Filed under Uncategorized

I Think I Have Cotard’s Syndrome

Because if you were dead, would anybody even tell you?

Quiz Yourself:
-Do you sometimes feel pangs of anxiety? Yes
-Do you suffer from waves of guilt or depression? You bet
-Do you find yourself feeling displaced from reality or from your body? Now that you mention it…
-Do you sometimes question your own existence? All the time
-Are you dead? I just very well might be

It is the belief that you are dead, or that you don’t exist, or that your body has dissipated into the universe and is no longer sentient. Or, possibly, that you never existed in the first place. If you’re thinking it doesn’t make sense that a person could believe anything if they weren’t around to believe it, you’re absolutely correct. It doesn’t make sense. But if you don’t exist, what do you know? You’re hardly a reliable source

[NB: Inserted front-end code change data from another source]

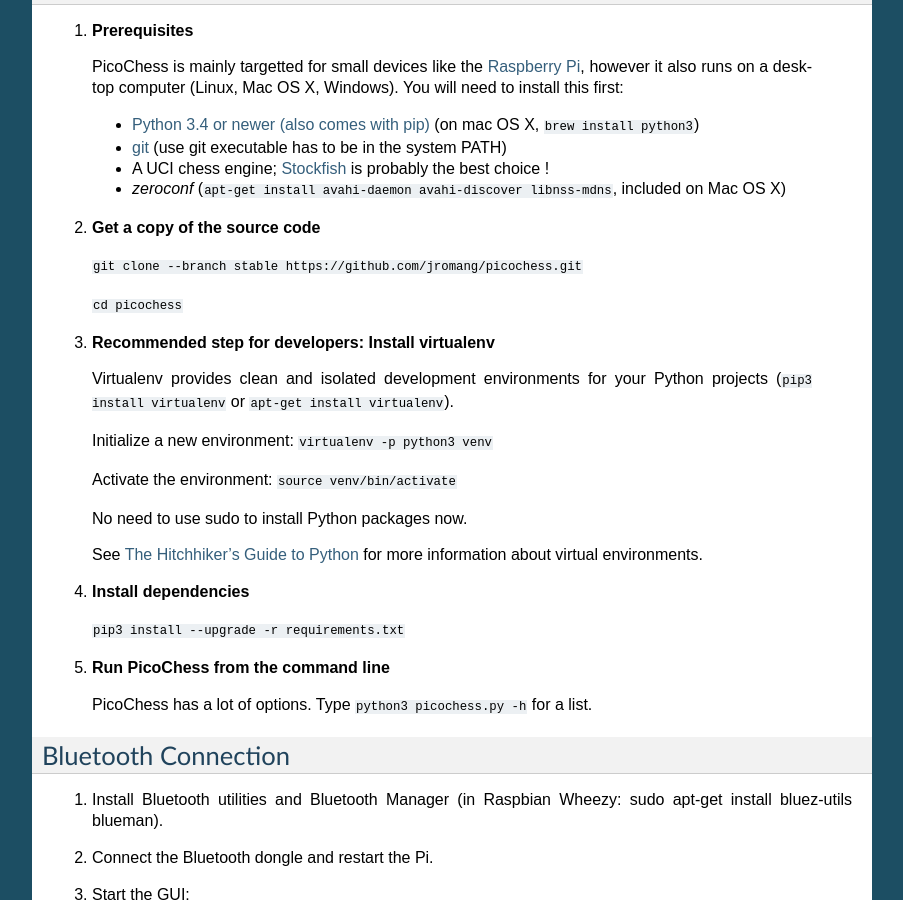
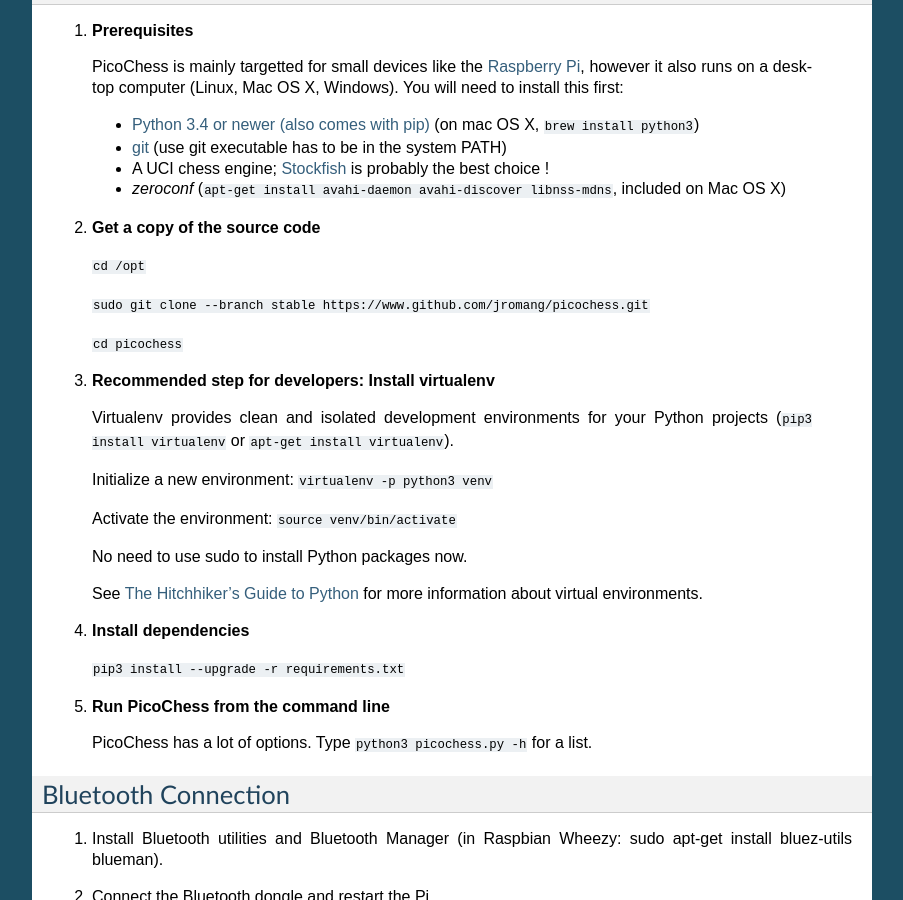
Before and after one commit to jromang/picochess, a Sphinx documentation site: the page built from docs/installation.rst, in a window 1280 px wide and 900 px high, scrolled down 1681 px. Shown: the whole window, without its empty margins (198-1101 px from the left). Built offline with Sphinx 7.4.7, drawn with Linux system fonts in a browser that asks for light colours.

Commit message:
Update installation.rst
Make sure that the PicoChess repository is getting cloned in /opt

```diff
--- a/docs/installation.rst
+++ b/docs/installation.rst
@@ -113,7 +113,9 @@
 
 2. **Get a copy of the source code**
 
-  ``git clone --branch stable https://github.com/jromang/picochess.git``
+  ``cd /opt``
+
+  ``sudo git clone --branch stable https://www.github.com/jromang/picochess.git``
 
   ``cd picochess``
 
```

If you’re suffering from Cotard’s Syndrome, you might feel a complete disconnect between yourself and the world around you. The dining room table beneath your fingers may seem distant, and although you can feel it, you know, deep down that you do not occupy space as it does. Nothing anyone says can shake your fervent belief that you are no more, or perhaps never were.

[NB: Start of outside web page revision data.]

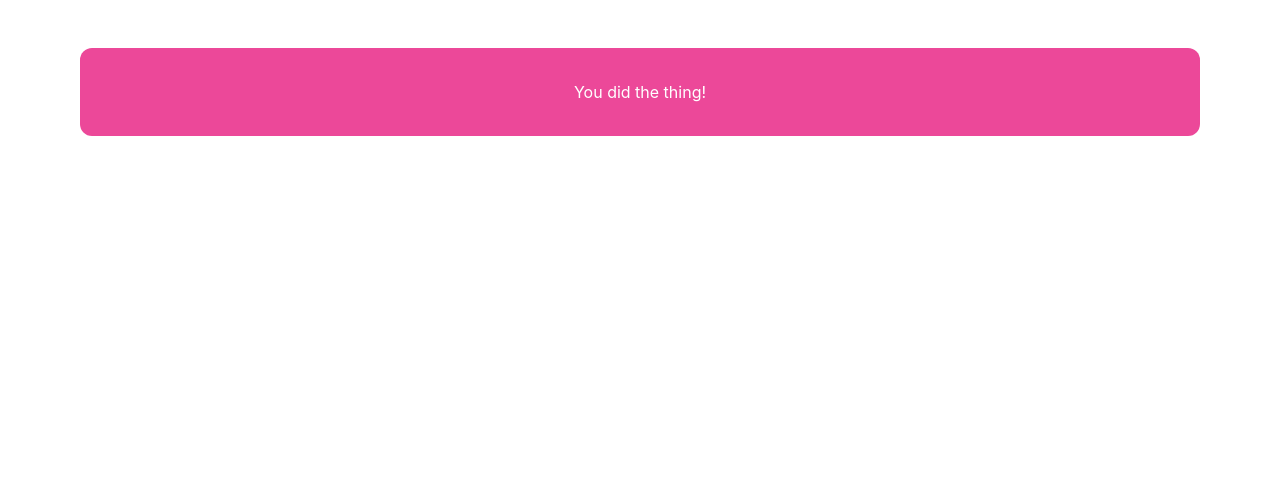
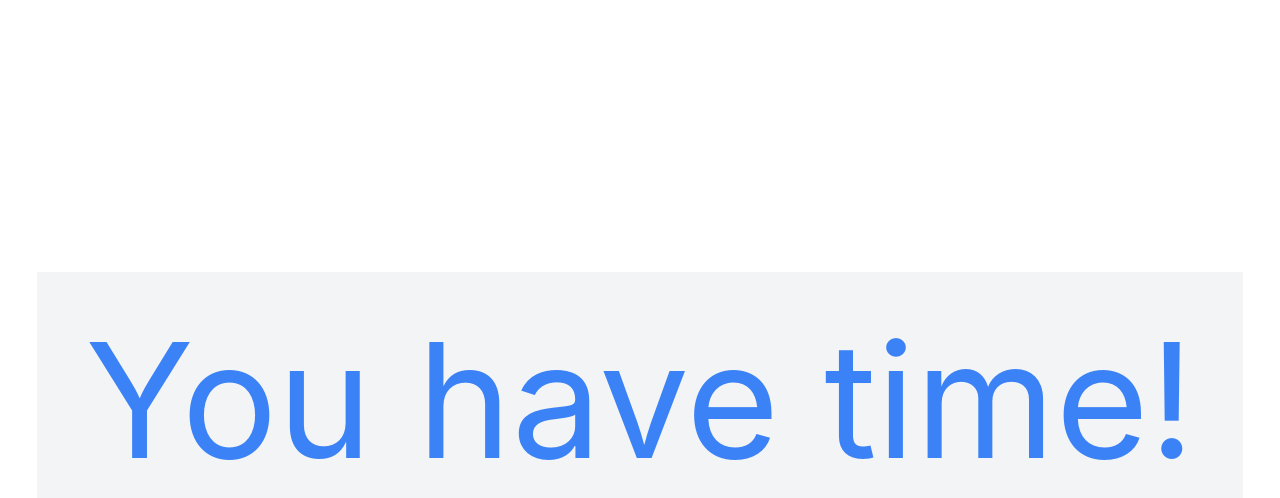
Before and after one commit to jonbell-lot23/do-the-thing, a Next.js app: page / in a window 1280 px wide. Shown: the top 498 px of the page. Built offline with nearby package versions, Linux system fonts and the light colour scheme.

Commit message:
Improvements!

```diff
--- a/pages/index.js
+++ b/pages/index.js
@@ -3,12 +3,28 @@ import Head from "next/head";
 import Image from "next/image";
 import styles from "../styles/Home.module.css";
 
+
+export function Yes() {
+  return (<div className="bg-pink-500 text-white p-12">You did a thing!</div>)
+}
+
+export function No() {
+  return (<div className="bg-gray-100 text-blue-500 p-12">You have time!</div>)
+}
+
 export default function Home() {
   let streakArray =
   [
     "7-9-2022",
-    "7-10-2022"
+    "7-10-2022",
+    "7-11-2022",
   ];
+
+  /*
+  7-9: Comic page
+  7-10: This app, comic page, goose egg log, tinker bell
+  7-11: Comic page
+  */
 
   let currentTime = new Date();
   let month = 1+currentTime.getMonth();
@@ -21,24 +37,18 @@ export default function Home() {
   const lastItem = streakArray[streakArray.length - 1];
   // console.log(lastItem);
 
-  return (
 
 
-
+  return (
 
     <div className={styles.container}>
       <Head>
         <title>Do the thing</title>
-        <meta name="description" content="Generated by create next app" />
         <link rel="icon" href="/favicon.ico" />
       </Head>
 
-      <div className="bg-pink-500 text-center h- p-8 text-white rounded-xl m-12">
-        <h1>{dateString == lastItem ? "You did the thing!" : "You have time do the thing :)"}</h1>
-      </div>
-
-      <div>
-
+      <div className={styles.main}>
+        {dateString == lastItem ? <Yes /> : <No />}
       </div>
 
     </div>
--- a/styles/Home.module.css
+++ b/styles/Home.module.css
@@ -1,5 +1,5 @@
 .container {
-  padding: 0 2rem;
+  padding: 0;
 }
 
 .main {
@@ -10,6 +10,8 @@
   flex-direction: column;
   justify-content: center;
   align-items: center;
+  font-size: 10rem;
+  line-height: 10rem;
 }
 
 .footer {
```
Also changed, not shown: 1 other file (tests, documents, lock files or other folders).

Many victims of this disease also experience delusions of immortality – reason being if you are dead and still eating cheese and watching The Price is Right, then in some sense you must have traversed, or beaten, death. And if the most exciting thing you can come up with to do after achieving immortality is sit around watching game shows, then the accompanying depression makes a lot of sense.

Electroconvulsive therapy has been shown to work pretty well in getting rid of this. If that’s a little too intense for you, cognitive behavioral therapy, antidepressants, and/or anti-psychotic medication might have some positive effects, but only in rare cases


I have Cotard’s Syndrome

Or maybe I’m just really bored and restless. Not to mention kinda lonely on this Saturday night/Sunday morning

Nope. Definitely Cotard’s Syndrome

**Disease break-down and general humor care of Dennis Diclaudio’s The Paranoid\’s Pocket Guide to Mental Disorders You Can Just Feel Coming On

Leave a comment

Filed under Uncategorized